Since 1976, the City of Orlando has met the requirements to be an Arbor Day Foundation Tree City USA, holding the record for the longest designation of cities in Florida. Recognizing the important role trees have in the environment, as well as their aesthetic value, Orlando has operated an active tree care section since about 1917 when the City Parks department sent letters to residents asking them to pay one dollar for a tree to be planted in front of their homes.
The city's dedication to protecting existing trees and the encouragement given land owners to add trees to their property has helped Orlando receive the Tree City Growth Award since 1990 and to be named Sterling Tree City USA in 2011 for their participation in that program.

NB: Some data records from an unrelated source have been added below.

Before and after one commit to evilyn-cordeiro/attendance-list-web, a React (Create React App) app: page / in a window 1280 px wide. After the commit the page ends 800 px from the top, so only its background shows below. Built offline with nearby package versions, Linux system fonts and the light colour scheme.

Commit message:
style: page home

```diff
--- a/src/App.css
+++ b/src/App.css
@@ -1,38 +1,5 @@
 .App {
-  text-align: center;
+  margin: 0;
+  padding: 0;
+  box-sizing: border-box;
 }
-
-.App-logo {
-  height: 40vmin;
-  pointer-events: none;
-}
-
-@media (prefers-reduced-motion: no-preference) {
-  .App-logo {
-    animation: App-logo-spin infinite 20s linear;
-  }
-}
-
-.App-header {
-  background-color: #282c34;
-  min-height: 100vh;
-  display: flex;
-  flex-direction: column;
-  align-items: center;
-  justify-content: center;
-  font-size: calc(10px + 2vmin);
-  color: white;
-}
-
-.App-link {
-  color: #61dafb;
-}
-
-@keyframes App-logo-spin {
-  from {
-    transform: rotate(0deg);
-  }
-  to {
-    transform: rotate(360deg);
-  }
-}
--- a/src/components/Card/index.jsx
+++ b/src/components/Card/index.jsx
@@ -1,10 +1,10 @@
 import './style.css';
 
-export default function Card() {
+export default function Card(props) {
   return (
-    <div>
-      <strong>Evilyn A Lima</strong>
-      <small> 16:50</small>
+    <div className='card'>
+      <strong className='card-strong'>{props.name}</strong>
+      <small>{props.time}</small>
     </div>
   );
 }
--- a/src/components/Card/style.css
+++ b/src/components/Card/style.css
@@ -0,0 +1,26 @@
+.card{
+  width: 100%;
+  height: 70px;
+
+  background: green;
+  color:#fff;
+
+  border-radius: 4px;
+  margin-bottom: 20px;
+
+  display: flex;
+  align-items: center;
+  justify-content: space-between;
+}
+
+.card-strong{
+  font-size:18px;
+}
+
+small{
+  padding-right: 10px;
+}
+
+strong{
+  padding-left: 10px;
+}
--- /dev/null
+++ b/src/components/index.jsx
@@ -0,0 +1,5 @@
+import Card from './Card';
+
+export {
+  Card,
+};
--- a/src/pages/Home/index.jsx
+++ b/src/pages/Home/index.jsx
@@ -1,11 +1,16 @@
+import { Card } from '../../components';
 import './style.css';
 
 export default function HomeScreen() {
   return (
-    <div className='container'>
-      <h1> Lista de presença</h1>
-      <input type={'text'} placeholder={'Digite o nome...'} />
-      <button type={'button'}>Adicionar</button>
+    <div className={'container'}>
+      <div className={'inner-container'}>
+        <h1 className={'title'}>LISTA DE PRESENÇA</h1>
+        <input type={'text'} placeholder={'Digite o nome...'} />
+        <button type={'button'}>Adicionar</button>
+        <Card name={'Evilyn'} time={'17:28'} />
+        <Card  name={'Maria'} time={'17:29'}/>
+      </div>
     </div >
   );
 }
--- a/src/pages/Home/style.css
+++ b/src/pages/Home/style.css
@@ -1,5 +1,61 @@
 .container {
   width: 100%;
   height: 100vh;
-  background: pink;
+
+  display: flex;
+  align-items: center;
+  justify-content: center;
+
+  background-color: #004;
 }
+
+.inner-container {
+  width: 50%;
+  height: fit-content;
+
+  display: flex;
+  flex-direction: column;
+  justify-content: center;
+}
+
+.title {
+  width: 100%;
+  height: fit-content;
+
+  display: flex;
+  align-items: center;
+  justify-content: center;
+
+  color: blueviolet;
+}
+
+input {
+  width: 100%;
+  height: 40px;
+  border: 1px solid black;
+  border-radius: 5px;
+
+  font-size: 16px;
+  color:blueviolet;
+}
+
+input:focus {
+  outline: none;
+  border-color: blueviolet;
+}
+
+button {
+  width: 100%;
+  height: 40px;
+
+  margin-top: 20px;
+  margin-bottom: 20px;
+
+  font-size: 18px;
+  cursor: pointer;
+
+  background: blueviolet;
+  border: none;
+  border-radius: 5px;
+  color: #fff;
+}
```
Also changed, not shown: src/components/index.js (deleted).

Follow the City of Orlando Significant Tree Map to discover interesting and unusual trees around the downtown area. There are seven stops on tour which weaves down and around city streets, each having an interesting tree or group of trees to see:
- Mayor Carl T. Langford park - variety of mature tree species in a park setting including Shumard, Swamp Chestnut, Laurel and Live Oak
- Dickenson Azalea Park - large Long-Leaf Pines and a laid over Live Oak tree
- Constitution Green Park - 125 to 175 year old Live Oak tree demonstrating crown adaptation
- Lake Eola Park - large Live Oak trees along Central Boulevard that survive due to 900 feet of aeration pipes supplying oxygen to their roots
- Big Tree Park - location of Orlando's oldest living tree estimated to be 350 to 400 years old
- Harry P. Leu Gardens - mature Camphor trees, a non-native invasive species
- Loch Haven Park - a 200 year old Live Oak named "The Mayor" stands testimony to the the ability of the species to survive after catastrophic damage to limbs